Last week, Israel and Jordan signed an energy-for-water deal in Dubai that provides for Israel to swap desalinated Mediterranean water for solar electricity generated in the vast Jordanian desert. It’s the biggest deal of its kind since the two countries signed a peace agreement 27 years ago. A UAE government-owned company, Masdar, is scheduled to build a large new solar power facility in Jordan, which should be ready by 2026.
At the signing ceremony in Dubai, U.S. Presidential Envoy for the Climate, John Kerry said the deal would be transformational. He’s not wrong. There are, of course, environmental and economic benefits. It will play a large role in helping Jordan adapt to climate change and boost its water supply. And the electricity sold to Israel for $180 million a year, will make a contribution to Israel’s goals of diversifying its energy sources and building the renewable component of its energy mix.

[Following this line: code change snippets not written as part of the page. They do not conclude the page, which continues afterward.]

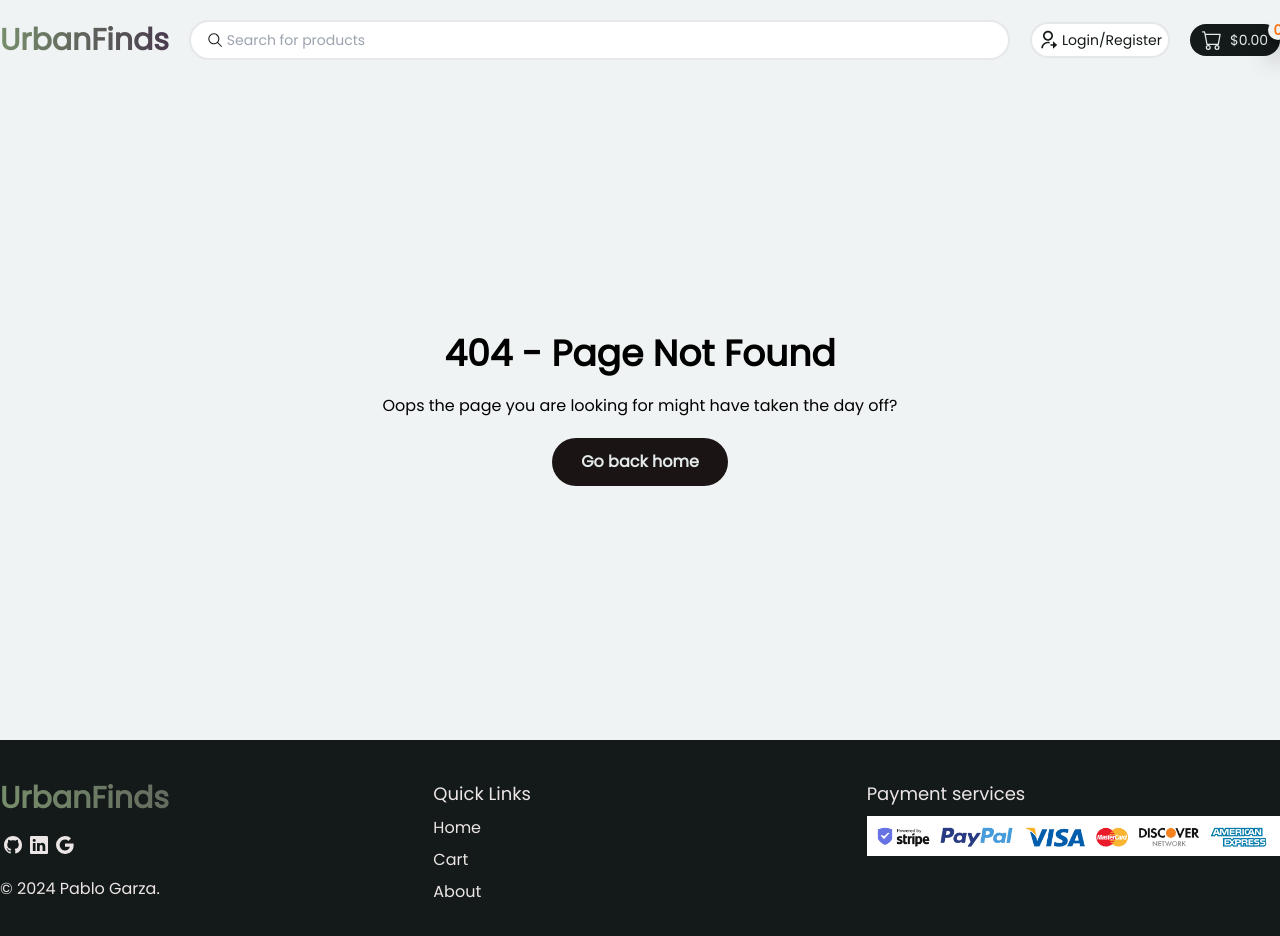
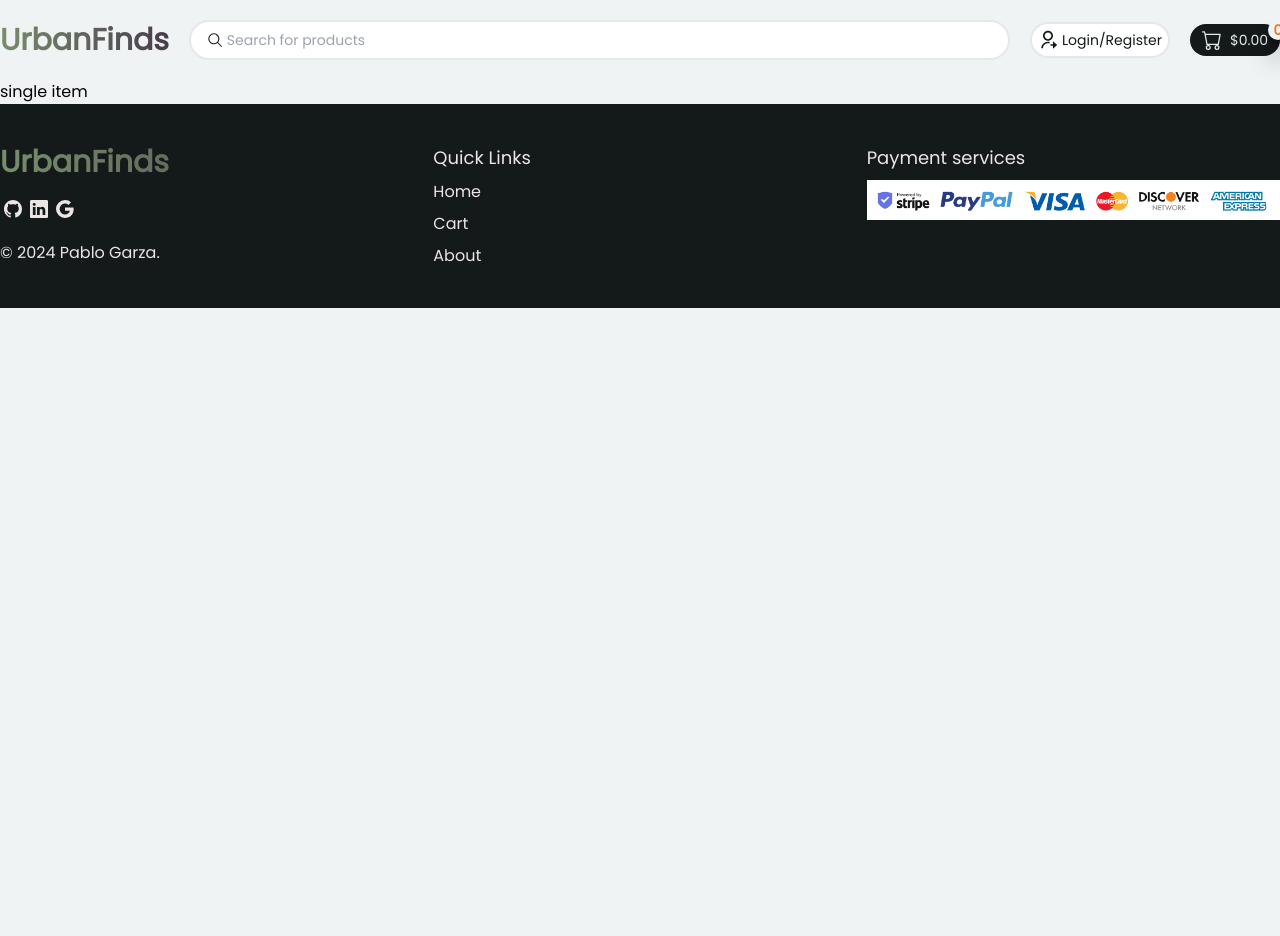
Before and after one commit to Pgarza-dev/js-frameworks, a Next.js app: page /item in a window 1280 px wide. Before the commit this address had no page. Shown: the top 936 px of the page. After the commit the page ends 800 px from the top, so only its background shows below. Built offline with nearby package versions, Linux system fonts and the light colour scheme.

Commit message:
Refactor code: Update NotFoundPage function syntax and add Link component to Products

```diff
--- /dev/null
+++ b/src/app/item/page.tsx
@@ -0,0 +1,10 @@
+type ItemPageProps = {
+  searchParams: string | string[] | undefined;
+};
+
+const itemPage = ({searchParams}: ItemPageProps) => {
+  // console.log(searchParams);
+  return <div>single item</div>;
+};
+
+export default itemPage;
--- a/src/app/not-found.tsx
+++ b/src/app/not-found.tsx
@@ -2,7 +2,7 @@ import Container from "@/components/container/Container";
 import Link from "next/link";
 import React from "react";
 
-const NotFoundPage = () => {
+export default function NotFoundPage() {
   return (
     <Container className="flex items-center justify-center py-20">
       <div className="max-w-2xl min-h-[500px] flex flex-col items-center justify-center gap-y-5">
@@ -18,6 +18,6 @@ const NotFoundPage = () => {
       </div>
     </Container>
   );
-};
+}
 
-export default NotFoundPage;
+// export default NotFoundPage;
--- a/src/components/products/Products.tsx
+++ b/src/components/products/Products.tsx
@@ -6,6 +6,7 @@ import Image from "next/image";
 import calculateDiscountedPrice from "@/utils/index";
 import FormattedPrice from "@/components/formattedPrices/FormattedPrices";
 import { IoIosStar } from "react-icons/io";
+import Link from "next/link";
 
 interface Product {
   id: string;
@@ -66,6 +67,7 @@ export default function Products() {
         <div
           key={product?.id}
           className="w-72 group relative overflow-hidden rounded-lg">
+          <Link href={{ pathname: "/item", query: { _id: product?.id } }}>
           <Image
             src={product.image.url}
             alt={product.title}
@@ -76,6 +78,7 @@ export default function Products() {
           <p className="bg-white duration-200 absolute top-2 right-2 font-medium text-sm py-1 px-3 rounded-full group-hover:bg-lightModePrimary group-hover:text-white">
             {product?.title}
           </p>
+          </Link>
           <div className="absolute w-full bottom-0 p-3 flex flex-col gap-y-2 rounded-b-lg border-[1px] border-t-0 bg-white group-hover:border-lightModePrimary">
             <div className="flex flex-row justify-between items-center">
               <div className=" text-sm border-lightModePrimary px-2 py-1">
```
Also changed, not shown: src/app/singleProducts/route.ts (deleted).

The diplomatic significance of these measures is hard to overstate. During his term as Barack Obama’s secretary of state, Kerry had dismissed the possibility of Israeli-Arab peace accords without first satisfying the Palestinian demand for an independent state. “One thing we do know, and I can say with certainty,” he once told an audience at the State Department, “the Arab countries have made clear that they will not make peace with Israel without resolving the Israeli-Palestinian conflict.” That, it turns out, was overly pessimistic.
The Biden administration clings publicly to dogma that no Arab-Israeli peace can be made without first satisfying Palestinian demands. The deal in Dubai, however, shows that practical cooperation can be decoupled from the Palestinian conflict. Water is an existential need for the Hashemite Kingdom and its citizens, even those who hate Israel. Desalination is energy intensive and expensive, but a capability Israel has invested in heavily to meet its own water needs. It makes more sense for Jordan to purchase desalinated water from Israel than to build up its own desalination capacity.
The deal is apparently based on a proposal put forth in a December 2020 paper from a Jordanian-Palestinian-Israeli environmentalist team. Only in its final iteration, there is no Palestinian component. That may be a missed opportunity (as authors of a Brookings Institute paper suggest), but it says something about the current state of play in the Middle East that old ideological narratives are now being overturned.
One good deed also tends to beget another here. Two days after the UAE-Jordan-Israel agreement was signed, Israeli Defense Minister Benny Gantz, accompanied by senior military officers arrived in Rabat to conclude an unprecedented memorandum of understanding with his Moroccan counterparts.
The implications of that agreement are also considerable: sales of Israeli weapons and technology to the Moroccan military, more intelligence cooperation and, perhaps, advice in conducting Morocco’s ongoing battle over Western Sahara. Israel has an estimated 700,000 citizens with roots in Morocco. The Abraham Accords have made direct flights between Tel Aviv and Casablanca an everyday occurrence, and Israeli television commercials tout Moroccan vacations as the next new tourist destination.
Before the accords, some Arab countries had clandestine security contacts with Israel. In the new diplomatic climate, these are increasingly emerging from the closet. In late October, the Israeli Air Force invited the UAE’s Air Force commander to attend a biennial war games exercise, which included the U.S., France and five other official participants. Unannounced, Jordan also took part in the exercise. A German photographer posted unauthorized pictures of the Jordanian F-16’s taking off and landing at an Israeli airbase in the Negev.
Sudan, the fourth member of the Abraham Accords hasn’t really done much to participate, largely because it is in a state of political chaos. But Israel and Sudanese leaders are also well connected; indeed, following a military coup in Sudan, the Biden administration reportedly asked Israel to convince the new military dictator, General Abdel Fattah al-Burhan, to restore civilian government in Khartoum.
The Biden administration has wisely pressed on with the objectives of the accords. They demonstrate that warm relations and strategic cooperation between Israel and Arab countries are both attainable and desirable. Most importantly, the accords offer a template for what peace in the wider Middle East might eventually come to look like.
This column does not necessarily reflect the opinion of the editorial board or Bloomberg LP and its owners.
Zev Chafets is a journalist and author of 14 books. He was a senior aide to Israeli Prime Minister Menachem Begin and the founding managing editor of the Jerusalem Report Magazine.
More stories like this are available on bloomberg.com/opinion
©2021 Bloomberg L.P.